Data records:
^^^^
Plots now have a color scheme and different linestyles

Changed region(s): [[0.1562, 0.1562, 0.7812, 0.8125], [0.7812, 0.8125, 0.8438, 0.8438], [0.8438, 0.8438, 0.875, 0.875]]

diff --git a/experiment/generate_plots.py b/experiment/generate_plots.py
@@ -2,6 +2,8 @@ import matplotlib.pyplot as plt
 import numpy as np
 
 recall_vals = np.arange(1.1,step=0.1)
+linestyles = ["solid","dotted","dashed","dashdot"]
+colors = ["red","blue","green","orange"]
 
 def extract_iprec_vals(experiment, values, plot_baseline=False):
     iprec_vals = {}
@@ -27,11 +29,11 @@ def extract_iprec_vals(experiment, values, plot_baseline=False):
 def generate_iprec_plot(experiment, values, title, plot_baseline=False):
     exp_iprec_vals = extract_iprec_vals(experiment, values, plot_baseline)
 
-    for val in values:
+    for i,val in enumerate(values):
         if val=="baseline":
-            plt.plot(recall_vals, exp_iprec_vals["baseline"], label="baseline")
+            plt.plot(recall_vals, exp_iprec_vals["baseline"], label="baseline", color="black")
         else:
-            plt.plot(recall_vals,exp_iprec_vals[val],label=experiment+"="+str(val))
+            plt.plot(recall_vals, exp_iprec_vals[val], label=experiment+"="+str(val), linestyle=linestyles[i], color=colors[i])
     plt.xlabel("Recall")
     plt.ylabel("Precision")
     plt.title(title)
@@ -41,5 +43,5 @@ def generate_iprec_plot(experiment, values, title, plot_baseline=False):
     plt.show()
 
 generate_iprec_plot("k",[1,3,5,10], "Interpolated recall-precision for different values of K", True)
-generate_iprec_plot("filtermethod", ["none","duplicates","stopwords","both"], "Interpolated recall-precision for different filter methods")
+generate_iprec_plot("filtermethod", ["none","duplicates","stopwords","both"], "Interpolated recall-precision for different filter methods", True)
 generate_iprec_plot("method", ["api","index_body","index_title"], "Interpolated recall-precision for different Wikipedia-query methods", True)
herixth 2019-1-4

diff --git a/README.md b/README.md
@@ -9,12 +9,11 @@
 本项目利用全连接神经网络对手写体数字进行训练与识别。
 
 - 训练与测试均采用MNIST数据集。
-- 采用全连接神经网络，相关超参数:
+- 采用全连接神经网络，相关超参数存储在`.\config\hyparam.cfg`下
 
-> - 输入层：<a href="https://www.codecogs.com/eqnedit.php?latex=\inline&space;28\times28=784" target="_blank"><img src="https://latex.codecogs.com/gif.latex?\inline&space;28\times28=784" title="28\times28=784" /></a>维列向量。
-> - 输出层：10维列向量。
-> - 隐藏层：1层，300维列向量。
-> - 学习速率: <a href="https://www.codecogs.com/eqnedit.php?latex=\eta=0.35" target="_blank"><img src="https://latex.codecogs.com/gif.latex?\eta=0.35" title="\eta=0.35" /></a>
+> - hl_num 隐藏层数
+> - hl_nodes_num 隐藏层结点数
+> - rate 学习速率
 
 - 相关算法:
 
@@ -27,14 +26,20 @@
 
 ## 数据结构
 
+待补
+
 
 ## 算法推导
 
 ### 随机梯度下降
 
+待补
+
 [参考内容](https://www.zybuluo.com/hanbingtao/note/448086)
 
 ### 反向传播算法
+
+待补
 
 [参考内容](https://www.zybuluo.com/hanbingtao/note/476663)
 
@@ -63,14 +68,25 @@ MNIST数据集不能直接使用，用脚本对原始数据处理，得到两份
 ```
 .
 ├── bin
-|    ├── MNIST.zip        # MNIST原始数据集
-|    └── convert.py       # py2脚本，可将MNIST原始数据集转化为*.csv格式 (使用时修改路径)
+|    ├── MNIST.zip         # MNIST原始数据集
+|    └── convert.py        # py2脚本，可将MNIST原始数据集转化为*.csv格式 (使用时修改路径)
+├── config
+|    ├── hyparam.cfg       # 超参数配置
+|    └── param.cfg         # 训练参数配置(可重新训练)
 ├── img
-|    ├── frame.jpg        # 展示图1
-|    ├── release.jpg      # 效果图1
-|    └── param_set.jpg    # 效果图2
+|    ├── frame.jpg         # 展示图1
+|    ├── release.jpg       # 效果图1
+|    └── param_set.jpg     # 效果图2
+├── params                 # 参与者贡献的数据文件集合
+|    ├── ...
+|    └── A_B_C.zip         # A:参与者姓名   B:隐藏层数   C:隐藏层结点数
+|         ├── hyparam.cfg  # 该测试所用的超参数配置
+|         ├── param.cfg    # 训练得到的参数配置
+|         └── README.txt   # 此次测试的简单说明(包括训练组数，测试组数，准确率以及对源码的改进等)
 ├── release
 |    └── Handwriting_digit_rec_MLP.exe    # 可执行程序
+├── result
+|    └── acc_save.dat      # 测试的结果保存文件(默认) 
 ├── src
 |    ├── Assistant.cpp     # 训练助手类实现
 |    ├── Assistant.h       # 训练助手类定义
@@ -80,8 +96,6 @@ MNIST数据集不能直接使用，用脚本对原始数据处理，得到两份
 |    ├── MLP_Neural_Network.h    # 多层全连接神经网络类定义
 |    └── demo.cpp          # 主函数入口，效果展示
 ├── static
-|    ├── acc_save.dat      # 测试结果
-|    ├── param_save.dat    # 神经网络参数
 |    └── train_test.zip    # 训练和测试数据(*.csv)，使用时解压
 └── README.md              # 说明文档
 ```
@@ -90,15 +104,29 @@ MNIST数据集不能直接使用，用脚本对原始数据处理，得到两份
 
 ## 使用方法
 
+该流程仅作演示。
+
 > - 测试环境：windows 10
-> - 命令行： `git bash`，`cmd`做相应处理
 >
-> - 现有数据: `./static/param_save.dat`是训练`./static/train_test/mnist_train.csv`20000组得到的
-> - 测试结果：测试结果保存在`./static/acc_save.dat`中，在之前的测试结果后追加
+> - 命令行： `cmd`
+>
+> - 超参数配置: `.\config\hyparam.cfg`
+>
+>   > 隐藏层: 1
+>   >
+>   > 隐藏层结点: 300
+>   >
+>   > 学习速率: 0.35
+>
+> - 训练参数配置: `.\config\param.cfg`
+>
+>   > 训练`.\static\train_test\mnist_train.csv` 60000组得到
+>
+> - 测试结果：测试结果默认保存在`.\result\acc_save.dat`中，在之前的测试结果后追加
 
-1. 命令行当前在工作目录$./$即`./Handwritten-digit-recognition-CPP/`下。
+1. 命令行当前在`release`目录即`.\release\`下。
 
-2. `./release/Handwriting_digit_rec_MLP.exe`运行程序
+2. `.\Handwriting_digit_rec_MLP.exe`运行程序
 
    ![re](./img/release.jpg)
^^^^
» **Work task**
When a line of the records includes "release", that line belongs in the answer.

» **Answer to this problem**
-|    ├── release.jpg      # 效果图1
+|    ├── release.jpg       # 效果图1
 ├── release
+1. 命令行当前在`release`目录即`.\release\`下。
-2. `./release/Handwriting_digit_rec_MLP.exe`运行程序
    ![re](./img/release.jpg)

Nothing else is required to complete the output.